- Reporting the Allowable Deduction: Individual taxpayers should use Form 4952 to determine the amount of investment interest allowable as an itemized deduction. All allowable amounts are then transferred to Schedule A and compiled with other available itemized deductions (i.e. taxes not exceeding $10,000, mortgage interest, charitable contributions, etc.) to determine if itemized deductions exceed the available standard deduction.
Using Home Loans to Purchase Investment Property
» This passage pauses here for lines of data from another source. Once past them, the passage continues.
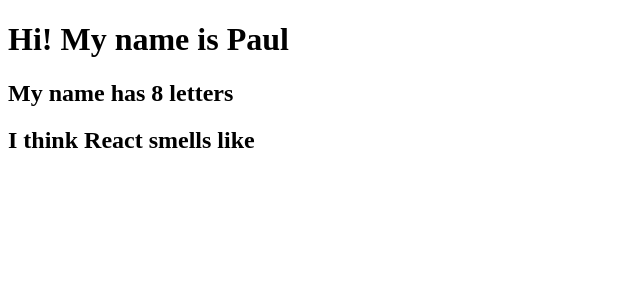
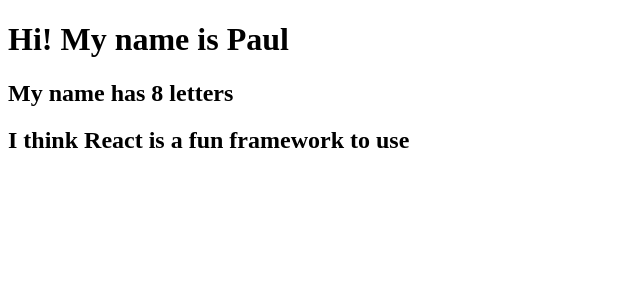
Before and after one commit to pdavisDU/RP2, a React (Create React App) app: page / in a window 1280 px wide. Shown: the top 300 px of the page, without its empty margins (0-640 px from the left). Built offline with nearby package versions, Linux system fonts and the light colour scheme.

Commit message:
updating variable strings

```diff
--- a/src/components/JSXVariables.js
+++ b/src/components/JSXVariables.js
@@ -3,7 +3,7 @@
 // TODO: Create a `name` variable
 const name = "Paul";
 // TODO: Create a `thoughts` variable
-const thoughts = "smells like";
+const thoughts = "is a fun framework to use";
 // This should be a string regarding what you think of React
 const number = 8;
 
```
A taxpayer who takes out a mortgage loan on their primary or secondary residence and uses the proceeds to buy, construct, or substantially improve that residence can deduct the interest paid as qualified residence interest on Schedule A. However, the TCJA limited the deduction for qualified residence interest to the amount of interest paid on a loan balance of up to $750,000, with any excess interest expense being disallowed. In some cases, tax savings can be achieved by taking out a mortgage loan after the purchase or construction of the mortgaged property and using the proceeds to purchase investment property, thus causing the interest to be treated as investment interest expense instead of qualified residence interest.
Example: John is planning to purchase a new home worth $5 million. He finances the purchase by taking out a $750,000 mortgage on the property, supplemented with $4,250,000 in cash from savings and sales of investments. Several months after the transaction and unrelated to the acquisition of the home, John takes out a second mortgage for $3,250,000 on the property, using the proceeds to purchase stock and bond investments. The interest on the first mortgage of $750,000 will be deductible as qualified residence interest, and the interest on the second mortgage of $3,250,000 will be deductible as investment interest expense, subject to applicable limitations.
Another change implemented by the TCJA has significant implications with respect to home equity lines of credit secured by a primary or secondary residence. Prior to 2017, the interest on these loans was deductible on loan balances of up to $100,000, regardless of how the proceeds were used, but the TCJA repealed this deduction. As a result, interest paid on home equity lines of credit not used to buy, construct, or substantially improve a residence is no longer deductible as qualified residence interest and is instead subject to the interest tracing rules. Consequently, the ultimate use of the proceeds of these loans will be the determinative factor in the treatment and deductibility of the related interest.
Do you have tax questions about interest expense from portfolio loans or other investment-related debt? For more information on investment interest expense or for tax assistance please contact your Bennett Thrasher tax advisor by emailing firstname.lastname@example.org.